Friday, July 15, 2011

Home again!

I'm sorry I haven't updated since the last post, which was quite a crisis time. She stabilized that night, and hasn't had another episode like that. Thank goodness! The metabolic geneticist came in the next day and talked to us in depth. He feels that the episodes were not true metabolic crisis but rather a reaction to pain. It makes a lot of sense, when we review it looking back. Her lactic acid was high, but that is expected when you are in pain or stress. This was the first time we had met the geneticist at this hospital, and he had a lot of good information for us.

He truly believes that Emily has some sort of maternally inherited mitochondrial disorder. I have reflux, migraines, fibromyalgia. Jacob has migraines and reflux. Emily has everything under the sun. We are waiting on authorization to do a mitochondrial gene array, and a whole exome study.
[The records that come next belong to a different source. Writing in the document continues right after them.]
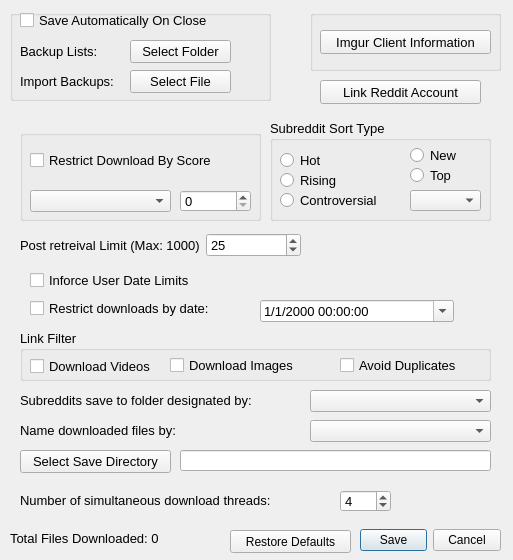
Qt form DownloaderForReddit/RedditDownloader_Settings_linux.ui (MalloyDelacroix/DownloaderForReddit) before a commit.
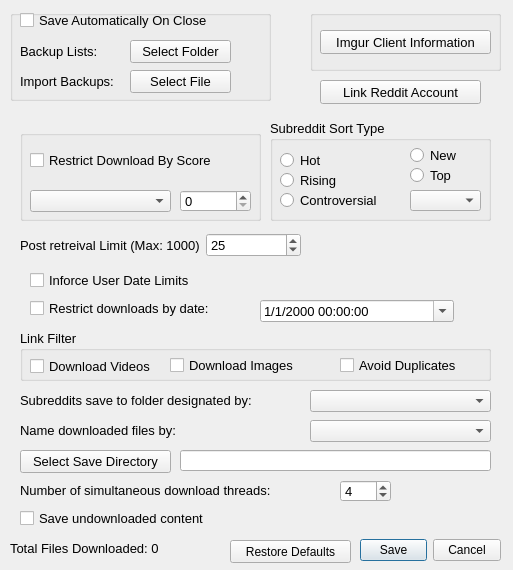
The same form after that commit. Icons and pictures are not drawn.

Commit message: Update settings GUI models for Linux and Mac

Patch:
```diff
--- a/DownloaderForReddit/RedditDownloader_Settings_linux.ui
+++ b/DownloaderForReddit/RedditDownloader_Settings_linux.ui
@@ -7,7 +7,7 @@
     <x>0</x>
     <y>0</y>
     <width>513</width>
-    <height>560</height>
+    <height>570</height>
    </rect>
   </property>
   <property name="sizePolicy">
@@ -19,13 +19,13 @@
   <property name="minimumSize">
    <size>
     <width>513</width>
-    <height>560</height>
+    <height>570</height>
    </size>
   </property>
   <property name="maximumSize">
    <size>
     <width>513</width>
-    <height>560</height>
+    <height>570</height>
    </size>
   </property>
   <property name="windowTitle">
@@ -190,7 +190,7 @@
      <x>10</x>
      <y>110</y>
      <width>491</width>
-     <height>411</height>
+     <height>431</height>
     </rect>
    </property>
    <layout class="QGridLayout" name="gridLayout_6">
@@ -675,7 +675,7 @@
         <property name="geometry">
          <rect>
           <x>10</x>
-          <y>380</y>
+          <y>370</y>
           <width>321</width>
           <height>21</height>
          </rect>
@@ -688,7 +688,7 @@
         <property name="geometry">
          <rect>
           <x>330</x>
-          <y>380</y>
+          <y>370</y>
           <width>51</width>
           <height>22</height>
          </rect>
@@ -703,6 +703,22 @@
          <number>4</number>
         </property>
        </widget>
+       <widget class="QCheckBox" name="save_undownloaded_content_checkbox">
+        <property name="geometry">
+         <rect>
+          <x>10</x>
+          <y>400</y>
+          <width>321</width>
+          <height>17</height>
+         </rect>
+        </property>
+        <property name="toolTip">
+         <string>&lt;html&gt;&lt;head/&gt;&lt;body&gt;&lt;p&gt;When checked, content that has been extracted but not downloaded will be saved and redownloaded during the next run. This prevents content from having to be extracted more than once&lt;/p&gt;&lt;/body&gt;&lt;/html&gt;</string>
+        </property>
+        <property name="text">
+         <string>Save undownloaded content</string>
+        </property>
+       </widget>
       </widget>
      </widget>
     </item>
@@ -712,7 +728,7 @@
    <property name="geometry">
     <rect>
      <x>360</x>
-     <y>520</y>
+     <y>530</y>
      <width>141</width>
      <height>41</height>
     </rect>
@@ -728,7 +744,7 @@
    <property name="geometry">
     <rect>
      <x>10</x>
-     <y>530</y>
+     <y>540</y>
      <width>221</width>
      <height>16</height>
     </rect>
@@ -746,7 +762,7 @@
    <property name="geometry">
     <rect>
      <x>230</x>
-     <y>530</y>
+     <y>540</y>
      <width>121</width>
      <height>23</height>
     </rect>
```
The commit also changes 3 other files.
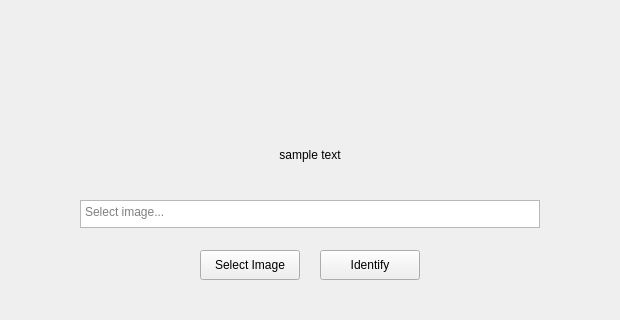
Karakean/Mushroom-Identifier, file gui/gui.ui: the form before one commit; both pictures show x 90 to 710 and y 370 to 690 of the 800 by 690 pixel window.
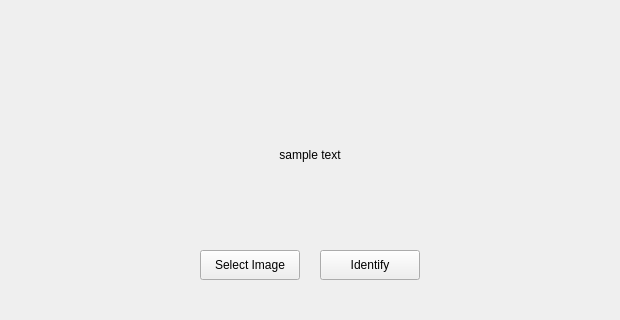
The form after the commit.

Diff of the .ui file:
```diff
--- a/gui/gui.ui
+++ b/gui/gui.ui
@@ -39,25 +39,6 @@
     <string>Identify</string>
    </property>
   </widget>
-  <widget class="QTextEdit" name="file_path">
-   <property name="geometry">
-    <rect>
-     <x>170</x>
-     <y>570</y>
-     <width>460</width>
-     <height>28</height>
-    </rect>
-   </property>
-   <property name="lineWrapMode">
-    <enum>QTextEdit::NoWrap</enum>
-   </property>
-   <property name="readOnly">
-    <bool>true</bool>
-   </property>
-   <property name="placeholderText">
-    <string>Select image...</string>
-   </property>
-  </widget>
   <widget class="QLabel" name="out_label">
    <property name="geometry">
     <rect>
```
Left out of the diff: 1 changed line with no effect on the pictures.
He is also referring us to a different metabolic Dr, who is the leading mitochondrial specialist on the West Coast. His waiting list is about 12 months long, but hopefully he will get us in sooner when he sees how fast Emily has been going downhill.

GI wise, things are the same. She is on TPN for 22 hours a day. She retches a lot in the morning, but it's not too bad during the day. She manages to keep most meds down now. They started her on Rifaximin for bacterial overgrowth. It's a nasty, thick, orange medication. As long as we give it at a different time than her other meds, she usually keeps most of it down. As a side effect, her poop is bright orange colored which is interesting.

We go to GI clinic on Thursday, and then we are going out of town for four days. We are going to visit some friends we haven't seen in a while. It will be SO nice to get away for a bit! I can't wait. We have told Emily that she is NOT allowed to relapse, as we have vacation plans! :)

Saturday, July 9, 2011

Back in and not so well

Emily was re-admitted to the hospital on Thursday. She is back to retching, gagging, screaming. Her g-tube is draining so much that she is on an IV of fluids in addition to her TPN. Today she has had three horrendous episodes of what appear to be metabolic crisis. She screams hysterically, cramps up, her legs and arms get bent and stuck, she shakes and trembles, and drools and gags. The last time she did it today the nurse called the Dr's in. They immediately ordered stat labs to check her metabolic function and found her lactic acid to be high. They said it wasn't quite "acute" but was elevated enough to be concerning. It shows that she is verging on metabolic acidosis. She is stable and asleep for the night, and we are going to see the genetic/metabolic/mitochondrial team in the morning. Please pray for some answers. The neuro and GI still think that everything that is going on is a progression of her underlying disease. Without knowing what that disease is, it's hard to know how to treat or how far to push her. Please pray for answers and guidance!